PROBLEM: Each entry is to be repeated word for word, and the images are to be dropped.

DATASET EXCERPTS:

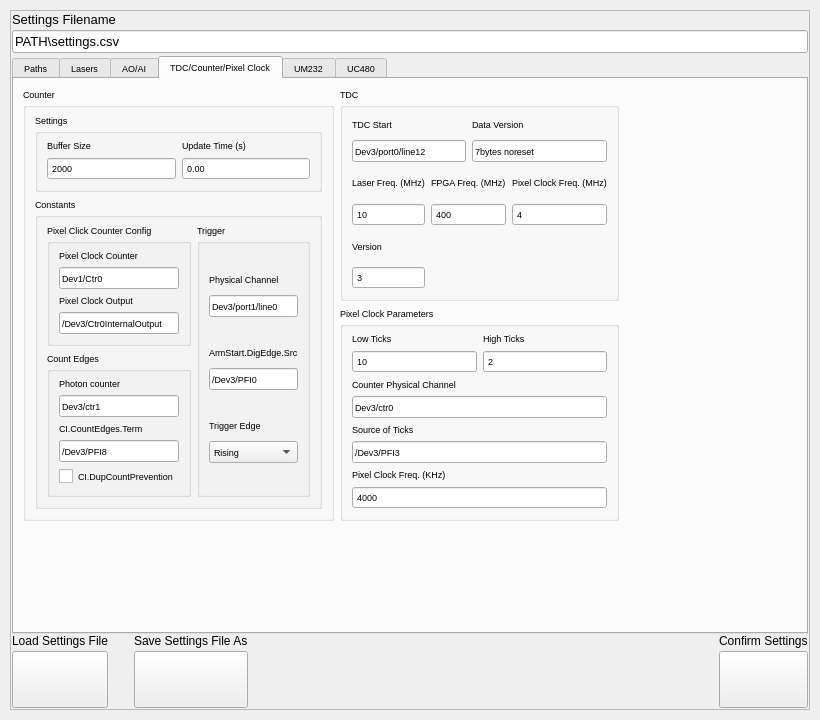
The window that ui/settingswindow.ui (Th3Tr00p3r/gSTED-sFCS) describes before a commit, drawn with Qt 5.
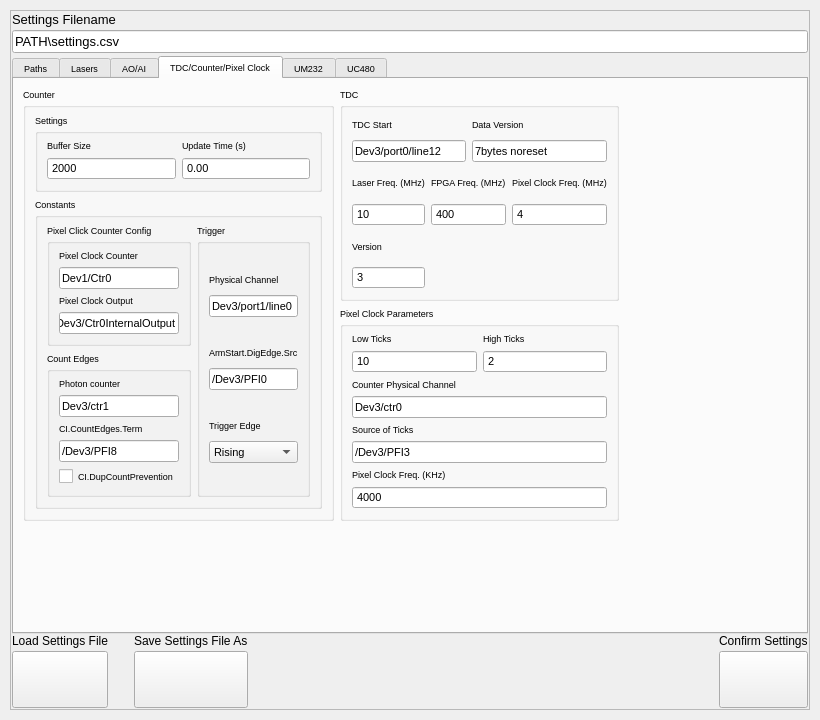
The same window after the commit. The open tabs and pages were chosen to show the change. Icons and pictures are not drawn.

Patch:
```diff
--- a/ui/settingswindow.ui
+++ b/ui/settingswindow.ui
@@ -1115,6 +1115,11 @@
                         </item>
                         <item>
                          <widget class="QSpinBox" name="counterBufferSizeSpinner">
+                          <property name="font">
+                           <font>
+                            <pointsize>8</pointsize>
+                           </font>
+                          </property>
                           <property name="buttonSymbols">
                            <enum>QAbstractSpinBox::NoButtons</enum>
                           </property>
@@ -1145,6 +1150,11 @@
                         </item>
                         <item>
                          <widget class="QDoubleSpinBox" name="counterUpdateTimeSpinner">
+                          <property name="font">
+                           <font>
+                            <pointsize>8</pointsize>
+                           </font>
+                          </property>
                           <property name="buttonSymbols">
                            <enum>QAbstractSpinBox::NoButtons</enum>
                           </property>
@@ -1184,6 +1194,11 @@
                            </item>
                            <item>
                             <widget class="QLineEdit" name="counterPixelClockChannel">
+                             <property name="font">
+                              <font>
+                               <pointsize>8</pointsize>
+                              </font>
+                             </property>
                              <property name="text">
                               <string>Dev1/Ctr0</string>
                              </property>
@@ -1208,6 +1223,11 @@
                            </item>
                            <item>
                             <widget class="QLineEdit" name="counterPixelClockOutputChannel">
+                             <property name="font">
+                              <font>
+                               <pointsize>8</pointsize>
+                              </font>
+                             </property>
                              <property name="text">
                               <string>/Dev3/Ctr0InternalOutput</string>
                              </property>
@@ -1241,6 +1261,11 @@
                            </item>
                            <item>
                             <widget class="QLineEdit" name="counterTriggerChannel">
+                             <property name="font">
+                              <font>
+                               <pointsize>8</pointsize>
+                              </font>
+                             </property>
                              <property name="text">
                               <string>Dev3/port1/line0</string>
                              </property>
@@ -1265,6 +1290,11 @@
                            </item>
                            <item>
                             <widget class="QLineEdit" name="counterTriggerArmStartDigEdgeSrc">
+                             <property name="font">
+                              <font>
+                               <pointsize>8</pointsize>
+                              </font>
+                             </property>
                              <property name="text">
                               <string>/Dev3/PFI0</string>
                              </property>
@@ -1289,6 +1319,11 @@
                            </item>
                            <item>
                             <widget class="QComboBox" name="counterTriggerEdge">
+                             <property name="font">
+                              <font>
+                               <pointsize>8</pointsize>
+                              </font>
+                             </property>
                              <item>
                               <property name="text">
                                <string>Rising</string>
@@ -1329,6 +1364,11 @@
                            </item>
                            <item>
                             <widget class="QLineEdit" name="counterPhotonCounter">
+                             <property name="font">
+                              <font>
+                               <pointsize>8</pointsize>
+                              </font>
+                             </property>
                              <property name="text">
                               <string>Dev3/ctr1</string>
                              </property>
@@ -1353,6 +1393,11 @@
                            </item>
                            <item>
                             <widget class="QLineEdit" name="counterCIcountEdgesTerm">
+                             <property name="font">
+                              <font>
+                               <pointsize>8</pointsize>
+                              </font>
+                             </property>
                              <property name="text">
                               <string>/Dev3/PFI8</string>
                              </property>
@@ -1403,6 +1448,11 @@
                      </item>
                      <item>
                       <widget class="QLineEdit" name="TDCstartChannel">
+                       <property name="font">
+                        <font>
+                         <pointsize>8</pointsize>
+                        </font>
+                       </property>
                        <property name="text">
                         <string>Dev3/port0/line12</string>
                        </property>
@@ -1427,6 +1477,11 @@
                      </item>
                      <item>
                       <widget class="QLineEdit" name="TDCdataVersion">
+                       <property name="font">
+                        <font>
+                         <pointsize>8</pointsize>
+                        </font>
+                       </property>
                        <property name="text">
                         <string>7bytes noreset</string>
                        </property>
@@ -1448,6 +1503,11 @@
                        <property name="enabled">
                         <bool>true</bool>
                        </property>
+                       <property name="font">
+                        <font>
+                         <pointsize>8</pointsize>
+                        </font>
+                       </property>
                        <property name="wrapping">
                         <bool>false</bool>
                        </property>
@@ -1478,6 +1538,11 @@
                        <property name="enabled">
                         <bool>true</bool>
                        </property>
+                       <property name="font">
+                        <font>
+                         <pointsize>8</pointsize>
+                        </font>
+                       </property>
                        <property name="wrapping">
                         <bool>false</bool>
                        </property>
@@ -1511,6 +1576,11 @@
                        <property name="enabled">
                         <bool>true</bool>
                        </property>
+                       <property name="font">
+                        <font>
+                         <pointsize>8</pointsize>
+                        </font>
+                       </property>
                        <property name="wrapping">
                         <bool>false</bool>
                        </property>
@@ -1544,6 +1614,11 @@
                        <property name="enabled">
                         <bool>true</bool>
                        </property>
+                       <property name="font">
+                        <font>
+                         <pointsize>8</pointsize>
+                        </font>
+                       </property>
                        <property name="wrapping">
                         <bool>false</bool>
                        </property>
@@ -1583,6 +1658,11 @@
                        <property name="enabled">
                         <bool>true</bool>
                        </property>
+                       <property name="font">
+                        <font>
+                         <pointsize>8</pointsize>
+                        </font>
+                       </property>
                        <property name="wrapping">
                         <bool>false</bool>
                        </property>
@@ -1613,6 +1693,11 @@
                        <property name="enabled">
                         <bool>true</bool>
                        </property>
+                       <property name="font">
+                        <font>
+                         <pointsize>8</pointsize>
+                        </font>
+                       </property>
                        <property name="wrapping">
                         <bool>false</bool>
                        </property>
@@ -1646,6 +1731,11 @@
                      </item>
                      <item>
                       <widget class="QLineEdit" name="pixelClockCounterChan">
+                       <property name="font">
+                        <font>
+                         <pointsize>8</pointsize>
+                        </font>
+                       </property>
                        <property name="text">
                         <string>Dev3/ctr0</string>
                        </property>
@@ -1670,6 +1760,11 @@
                      </item>
                      <item>
                       <widget class="QLineEdit" name="pixelClockSrcOfTicks">
+                       <property name="font">
+                        <font>
+                         <pointsize>8</pointsize>
+                        </font>
+                       </property>
                        <property name="text">
                         <string>/Dev3/PFI3</string>
                        </property>
@@ -1691,6 +1786,11 @@
                        <property name="enabled">
                         <bool>true</bool>
                        </property>
+                       <property name="font">
+                        <font>
+                         <pointsize>8</pointsize>
+                        </font>
+                       </property>
                        <property name="wrapping">
                         <bool>false</bool>
                        </property>
```
Left out of the diff: 177 changed lines with no effect on the pictures.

ANSWER TO THIS PROBLEM:
The window that ui/settingswindow.ui (Th3Tr00p3r/gSTED-sFCS) describes before a commit, drawn with Qt 5.
The same window after the commit. The open tabs and pages were chosen to show the change. Icons and pictures are not drawn.

Patch:
```diff
--- a/ui/settingswindow.ui
+++ b/ui/settingswindow.ui
@@ -1115,6 +1115,11 @@
                         </item>
                         <item>
                          <widget class="QSpinBox" name="counterBufferSizeSpinner">
+                          <property name="font">
+                           <font>
+                            <pointsize>8</pointsize>
+                           </font>
+                          </property>
                           <property name="buttonSymbols">
                            <enum>QAbstractSpinBox::NoButtons</enum>
                           </property>
@@ -1145,6 +1150,11 @@
                         </item>
                         <item>
                          <widget class="QDoubleSpinBox" name="counterUpdateTimeSpinner">
+                          <property name="font">
+                           <font>
+                            <pointsize>8</pointsize>
+                           </font>
+                          </property>
                           <property name="buttonSymbols">
                            <enum>QAbstractSpinBox::NoButtons</enum>
                           </property>
@@ -1184,6 +1194,11 @@
                            </item>
                            <item>
                             <widget class="QLineEdit" name="counterPixelClockChannel">
+                             <property name="font">
+                              <font>
+                               <pointsize>8</pointsize>
+                              </font>
+                             </property>
                              <property name="text">
                               <string>Dev1/Ctr0</string>
                              </property>
@@ -1208,6 +1223,11 @@
                            </item>
                            <item>
                             <widget class="QLineEdit" name="counterPixelClockOutputChannel">
+                             <property name="font">
+                              <font>
+                               <pointsize>8</pointsize>
+                              </font>
+                             </property>
                              <property name="text">
                               <string>/Dev3/Ctr0InternalOutput</string>
                              </property>
@@ -1241,6 +1261,11 @@
                            </item>
                            <item>
                             <widget class="QLineEdit" name="counterTriggerChannel">
+                             <property name="font">
+                              <font>
+                               <pointsize>8</pointsize>
+                              </font>
+                             </property>
                              <property name="text">
                               <string>Dev3/port1/line0</string>
                              </property>
@@ -1265,6 +1290,11 @@
                            </item>
                            <item>
                             <widget class="QLineEdit" name="counterTriggerArmStartDigEdgeSrc">
+                             <property name="font">
+                              <font>
+                               <pointsize>8</pointsize>
+                              </font>
+                             </property>
                              <property name="text">
                               <string>/Dev3/PFI0</string>
                              </property>
@@ -1289,6 +1319,11 @@
                            </item>
                            <item>
                             <widget class="QComboBox" name="counterTriggerEdge">
+                             <property name="font">
+                              <font>
+                               <pointsize>8</pointsize>
+                              </font>
+                             </property>
                              <item>
                               <property name="text">
                                <string>Rising</string>
@@ -1329,6 +1364,11 @@
                            </item>
                            <item>
                             <widget class="QLineEdit" name="counterPhotonCounter">
+                             <property name="font">
+                              <font>
+                               <pointsize>8</pointsize>
+                              </font>
+                             </property>
                              <property name="text">
                               <string>Dev3/ctr1</string>
                              </property>
@@ -1353,6 +1393,11 @@
                            </item>
                            <item>
                             <widget class="QLineEdit" name="counterCIcountEdgesTerm">
+                             <property name="font">
+                              <font>
+                               <pointsize>8</pointsize>
+                              </font>
+                             </property>
                              <property name="text">
                               <string>/Dev3/PFI8</string>
                              </property>
@@ -1403,6 +1448,11 @@
                      </item>
                      <item>
                       <widget class="QLineEdit" name="TDCstartChannel">
+                       <property name="font">
+                        <font>
+                         <pointsize>8</pointsize>
+                        </font>
+                       </property>
                        <property name="text">
                         <string>Dev3/port0/line12</string>
                        </property>
@@ -1427,6 +1477,11 @@
                      </item>
                      <item>
                       <widget class="QLineEdit" name="TDCdataVersion">
+                       <property name="font">
+                        <font>
+                         <pointsize>8</pointsize>
+                        </font>
+                       </property>
                        <property name="text">
                         <string>7bytes noreset</string>
                        </property>
@@ -1448,6 +1503,11 @@
                        <property name="enabled">
                         <bool>true</bool>
                        </property>
+                       <property name="font">
+                        <font>
+                         <pointsize>8</pointsize>
+                        </font>
+                       </property>
                        <property name="wrapping">
                         <bool>false</bool>
                        </property>
@@ -1478,6 +1538,11 @@
                        <property name="enabled">
                         <bool>true</bool>
                        </property>
+                       <property name="font">
+                        <font>
+                         <pointsize>8</pointsize>
+                        </font>
+                       </property>
                        <property name="wrapping">
                         <bool>false</bool>
                        </property>
@@ -1511,6 +1576,11 @@
                        <property name="enabled">
                         <bool>true</bool>
                        </property>
+                       <property name="font">
+                        <font>
+                         <pointsize>8</pointsize>
+                        </font>
+                       </property>
                        <property name="wrapping">
                         <bool>false</bool>
                        </property>
@@ -1544,6 +1614,11 @@
                        <property name="enabled">
                         <bool>true</bool>
                        </property>
+                       <property name="font">
+                        <font>
+                         <pointsize>8</pointsize>
+                        </font>
+                       </property>
                        <property name="wrapping">
                         <bool>false</bool>
                        </property>
@@ -1583,6 +1658,11 @@
                        <property name="enabled">
                         <bool>true</bool>
                        </property>
+                       <property name="font">
+                        <font>
+                         <pointsize>8</pointsize>
+                        </font>
+                       </property>
                        <property name="wrapping">
                         <bool>false</bool>
                        </property>
@@ -1613,6 +1693,11 @@
                        <property name="enabled">
                         <bool>true</bool>
                        </property>
+                       <property name="font">
+                        <font>
+                         <pointsize>8</pointsize>
+                        </font>
+                       </property>
                        <property name="wrapping">
                         <bool>false</bool>
                        </property>
@@ -1646,6 +1731,11 @@
                      </item>
                      <item>
                       <widget class="QLineEdit" name="pixelClockCounterChan">
+                       <property name="font">
+                        <font>
+                         <pointsize>8</pointsize>
+                        </font>
+                       </property>
                        <property name="text">
                         <string>Dev3/ctr0</string>
                        </property>
@@ -1670,6 +1760,11 @@
                      </item>
                      <item>
                       <widget class="QLineEdit" name="pixelClockSrcOfTicks">
+                       <property name="font">
+                        <font>
+                         <pointsize>8</pointsize>
+                        </font>
+                       </property>
                        <property name="text">
                         <string>/Dev3/PFI3</string>
                        </property>
@@ -1691,6 +1786,11 @@
                        <property name="enabled">
                         <bool>true</bool>
                        </property>
+                       <property name="font">
+                        <font>
+                         <pointsize>8</pointsize>
+                        </font>
+                       </property>
                        <property name="wrapping">
                         <bool>false</bool>
                        </property>
```
Left out of the diff: 177 changed lines with no effect on the pictures.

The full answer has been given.